Boulevard of Unbroken Dreams
trying to love the questions themselves
“They wanted me to pay $40 a month to do jiu jitsu,” my teammate remarked, while we were cleaning the mats after our first in-house tournament at the academy. He paused momentarily, propped up against the mop, and remarked, “That was 2004…I was cheap then. But if I had started jiu jitsu back then…”—another pause—“...nah, I probably would end up an asshole right now.”
Sport jiu jitsu is rapidly becoming a place that prioritizes achievement at a young age, due to the large influx of athletes who, as one famous school in Austin might say, comprise the “new wave” of jiu jitsu. I’ve spoken about the heartache that these new athletes give me when I think about how their early start in jiu jitsu means that I’m left with picking up the pieces of my self-respect after someone half my age can destroy me in half a minute.
But even amongst the hobbyists, getting an early start in jiu jitsu seems to receive an unusual amount of wistful attention. Perhaps, the individual competitiveness of jiu jitsu means that we are more likely to compare ourselves to others.
Instead of being on a team of many, it is only you out there and your successes and failures apparent on the mat. Being unable to pass the buck on mistakes means that you feel them much more deeply. So, it’s natural to want to run away from that pain of failure or not feeling good enough, by wishing that things are different from what they are.
As thinking beings, we are inclined to pursue the root causes of why something happened. If we can understand the cause, perhaps we can bring about the effect. Yet at the same time, our thinking can be incomplete or flawed. And, even if we are correct, there still remains whether our findings actually are helpful to fostering growth and joy.
It took me a long time to figure this out: it doesn’t matter the time that you missed out on jiu jitsu; what matters is what you make of the time that you do have.
This is not an unique revelation, but it is a reminder that should be brought up again and again every time you get those “funny feelings” about people who seem to have greater potential simply because they started young. Or, like me, simply had other things going on that prevented me from doing it sooner.
Over time, though, as I matured, I came to realize that for jiu jitsu, you can’t take anything for granted, and it is forever a game of probabilities. Perhaps yes, starting sooner would have given me an edge on the mats, but what would that have done to the other parts of my life?
Viktor Frankl writes in his book, A Man’s Search for Meaning, about how life, although it is temporary, also manifests permanence as you live it:
For as soon as we have used an opportunity and have actualized a potential meaning, we have done so once and for all. We have rescued it into the past wherein it has been safely delivered and deposited. In the past, nothing is irretrievably lost, but rather, on the contrary, everything is irrevocably stored and treasured . . . It is true that the old have no opportunities, no possibilities in the future. But they have more than that. Instead of possibilities in the future, they have realities in the past—the potentialities they have actualized, the meanings they have fulfilled, the values they have realized—and nothing and nobody can ever remove these assets from the past.
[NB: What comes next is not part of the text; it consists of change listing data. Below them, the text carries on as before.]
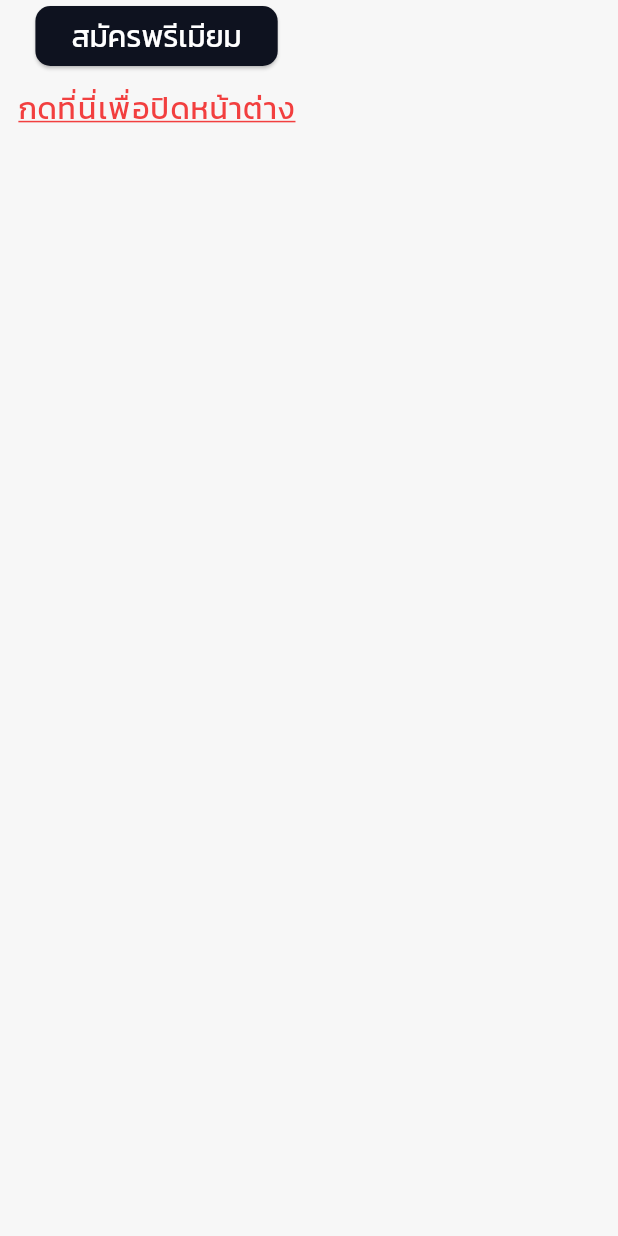
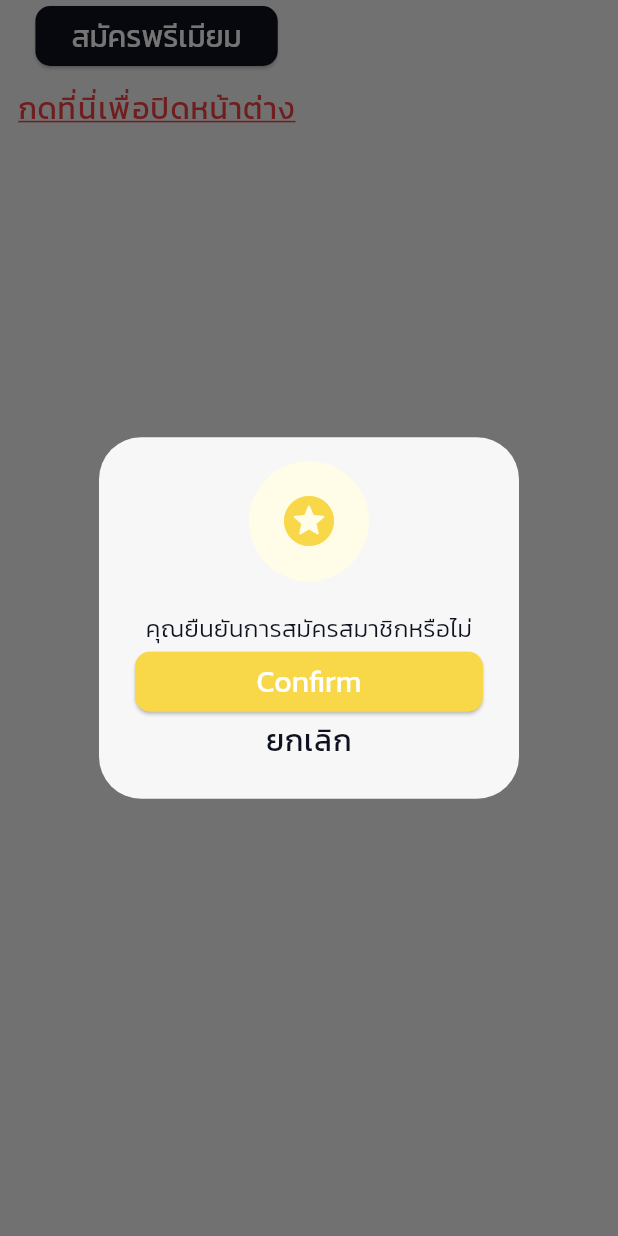
Before and after one commit to thg1rb/my-recipe, a Flutter app: the _PremiumAdFooter widget shown alone on an empty page, opened directly, after a tap on "สมัครพรีเมียม", on a phone screen of 412 x 824 dp. Run offline on Flutter 3.47's test engine with Material 3 defaults, Android fonts, the phone set to English and light mode, and no system bars; our stand-ins replace carousel_slider, cloud_firestore, firebase_auth, firebase_core, flutter_markdown, flutter_riverpod and 5 more; accounts and stored records are empty.

Commit message:
Dialog for premium subscribe && handle route when success

```diff
--- a/lib/screens/premium_ad_screen.dart
+++ b/lib/screens/premium_ad_screen.dart
@@ -1,4 +1,6 @@
 import 'package:flutter/material.dart';
+import 'package:flutter_riverpod/flutter_riverpod.dart';
+import 'package:my_recipe/providers/bottom_navbar_provider.dart';
 
 class PremiumAdScreen extends StatelessWidget {
   const PremiumAdScreen({super.key});
@@ -111,7 +113,7 @@ class _PremiumAdDetialsCard extends StatelessWidget {
       children: <Widget>[
         Row(
           children: <Widget>[
-            SizedBox(width: 15,),
+            SizedBox(width: 15),
             Icon(_titleIcon, color: _color),
             Text(
               _title,
@@ -140,14 +142,76 @@ class _PremiumAdDetialsCard extends StatelessWidget {
   }
 }
 
-class _PremiumAdFooter extends StatelessWidget {
+class _PremiumAdFooter extends ConsumerWidget {
   const _PremiumAdFooter();
 
+  void showConfirmDialog(BuildContext context, WidgetRef ref) {
+    showDialog(
+      context: context,
+      builder:
+          (context) => AlertDialog(
+            content: Column(
+              mainAxisSize: MainAxisSize.min,
+              children: [
+                Container(
+                    padding: EdgeInsets.all(20),
+                    margin: EdgeInsets.only(bottom: 20),
+                    decoration: BoxDecoration(
+                      color: Colors.yellow[50],
+                      borderRadius: BorderRadius.circular(50),
+                    ),
+                    child: Icon(
+                      Icons.stars_rounded,
+                      size: 40,
+                      color: Theme.of(context).colorScheme.primary,
+                    ),
+                  ),
+                Text('คุณยืนยันการสมัครสมาชิกหรือไม่'),
+                SizedBox(
+                  width: double.infinity,
+                  child: ElevatedButton(
+                    onPressed: () {
+                      ref.read(bottomNavbarIndexProvider.notifier).state = 0;
+
+                      // PREMIUM SUBSCRIPTION METHOD HERE
+
+                      Navigator.pushNamed(context, '/home');
+                      ScaffoldMessenger.of(context).clearSnackBars();
+                      ScaffoldMessenger.of(context).showSnackBar(SnackBar(content: Text('⭐️ คุณได้สมัครสมาชิกเรียบร้อยแล้ว ⭐️')));
+                    },
+                    style: ElevatedButton.styleFrom(
+                            backgroundColor:
+                                Theme.of(context).colorScheme.primary,
+                          ),
+                    child: Text('Confirm')
+                  ),
+                ),
+                GestureDetector(
+                      onTap: () {
+                        Navigator.pop(context);
+                      },
+                      child: Text(
+                        "ยกเลิก",
+                        style: Theme.of(context).textTheme.bodyLarge,
+                      ),
+                    ),
+              ],
+            ),
+            actionsAlignment: MainAxisAlignment.center,
+          ),
+    );
+  }
+
   @override
-  Widget build(BuildContext context) {
+  Widget build(BuildContext context, WidgetRef ref) {
     return Column(
       children: <Widget>[
-        ElevatedButton(onPressed: () {}, child: Text("สมัครพรีเมียม")),
+        ElevatedButton(
+          onPressed: () {
+            showConfirmDialog(context, ref);
+          },
+          child: Text("สมัครพรีเมียม"),
+        ),
         TextButton(
           onPressed: () {
             Navigator.pop(context);
```
Lines whose indentation alone changed are shown as unchanged.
It is my sincere aspiration to live out the rest of the days of jiu jitsu in realizing these potentials — not in trying to achieve what others need for their own meaning, but to embody experiences that allow me to continually cultivate a lively garden of joy and contentment in the martial arts.
I cherish the present moments as they come. But when these present moments inevitably become past ones, I hold in my heart the reassurance that they are always safe with me.